→ **Task item**
Every record needs to be set down again without a single difference.
---------- Data supplied
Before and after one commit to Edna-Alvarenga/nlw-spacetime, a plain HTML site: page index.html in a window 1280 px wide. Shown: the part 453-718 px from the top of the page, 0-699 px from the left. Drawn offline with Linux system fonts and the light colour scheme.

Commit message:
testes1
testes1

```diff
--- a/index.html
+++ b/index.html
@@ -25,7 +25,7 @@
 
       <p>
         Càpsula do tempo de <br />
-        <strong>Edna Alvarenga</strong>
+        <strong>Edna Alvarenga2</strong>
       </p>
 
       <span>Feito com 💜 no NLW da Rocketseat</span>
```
--------------------
→ **Final answer**
Before and after one commit to Edna-Alvarenga/nlw-spacetime, a plain HTML site: page index.html in a window 1280 px wide. Shown: the part 453-718 px from the top of the page, 0-699 px from the left. Drawn offline with Linux system fonts and the light colour scheme.

Commit message:
testes1
testes1

```diff
--- a/index.html
+++ b/index.html
@@ -25,7 +25,7 @@
 
       <p>
         Càpsula do tempo de <br />
-        <strong>Edna Alvarenga</strong>
+        <strong>Edna Alvarenga2</strong>
       </p>
 
       <span>Feito com 💜 no NLW da Rocketseat</span>
```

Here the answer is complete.